Maybe they ARE harvesting DNA from ranch animals and humans. Why? Again, people speculate it’s because they’ve evolved to the point that they can no longer reproduce. It could just be they’re growing hybrids to harvest organs, or to become a slave race for one of their planets. Maybe they sell the slaves to other “intelligent” life –forms as a business venture.
Are they hostile? Well, I think if they were, we’d know by now. I’d characterize the lack of interaction between them and us as simply disinterest on their side. They may find us amusing if they even have a sense of humor, or they may find us fascinating from a historical perspective, “Look at what the barbarian earthlings are doing with those rockets!” But again, I think it’s all about them.
Because we don’t know what kind of planet they’re from, or IF they’re from a planet, much less what their homeworld looked like, it’s nearly impossible to tell or predict how they think and what they’re like as creatures.
Putting Earthly attributes on them, such as intelligent races won’t hurt younger civilizations, is a mistake. That’s how WE see things, not necessarily how THEY see things.
The only thing we can do is study any of their behavior that comes from reputable sources – that 2% of encounters I mentioned at the start of this article, that seem to really involve aliens.
We’ve gotten through thousands of years by watching, observing, and learning that way. As much as we can experiment we do, and that brings us to revelations that further our knowledge.
I think that’s what has to happen here. When we look for descriptions of alien encounters pay particular attention to any action or non-action on their part. Compare it to other sightings and encounters, what can you deduce from that?
It’s best to base your observations on cold hard facts, not emotions or feelings, but like in a court of law, just the facts ma’am!
Then let’s start to collect your observations here, in the comments section. If you prefer, you can add them to CryptoVille’s Facebook page.
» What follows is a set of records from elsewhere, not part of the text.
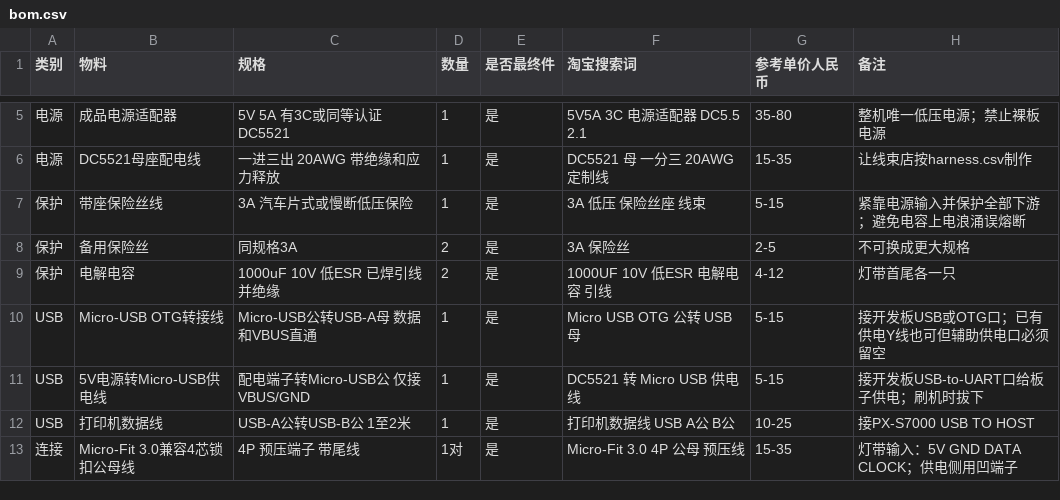
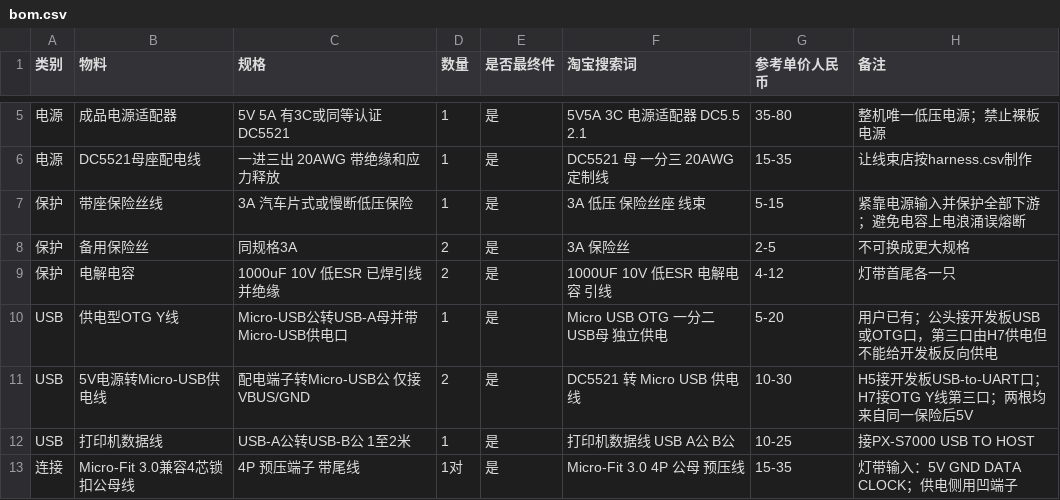
Before and after one commit to cheguevara-great-man/notefall88-px-s7000, a CSV file: docs/bom.csv, drawn as a sheet; only a part is shown, gaps mark what is left out.

```diff
--- a/docs/bom.csv
+++ b/docs/bom.csv
@@ -9,4 +9,4 @@
 保护,电解电容,1000uF 10V 低ESR 已焊引线并绝缘,2,是,1000UF 10V 低ESR 电解电容 引线,4-12,灯带首尾各一只
-USB,Micro-USB OTG转接线,Micro-USB公转USB-A母 数据和VBUS直通,1,是,Micro USB OTG 公转 USB母,5-15,接开发板USB或OTG口；已有供电Y线也可但辅助供电口必须留空
-USB,5V电源转Micro-USB供电线,配电端子转Micro-USB公 仅接VBUS/GND,1,是,DC5521 转 Micro USB 供电线,5-15,接开发板USB-to-UART口给板子供电；刷机时拔下
+USB,供电型OTG Y线,Micro-USB公转USB-A母并带Micro-USB供电口,1,是,Micro USB OTG 一分二 USB母 独立供电,5-20,用户已有；公头接开发板USB或OTG口，第三口由H7供电但不能给开发板反向供电
+USB,5V电源转Micro-USB供电线,配电端子转Micro-USB公 仅接VBUS/GND,2,是,DC5521 转 Micro USB 供电线,10-30,H5接开发板USB-to-UART口；H7接OTG Y线第三口；两根均来自同一保险后5V
 USB,打印机数据线,USB-A公转USB-B公 1至2米,1,是,打印机数据线 USB A公 B公,10-25,接PX-S7000 USB TO HOST
```
Also changed, not shown: docs/harness.csv, 6 other files.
I’ll eventually collect them all up into another blog post and we’ll see what everyone has to say and if there’s anything we can deduce from your observations.
In the meantime, keep your eyes open and your cameras charged and handy!
Til the next time!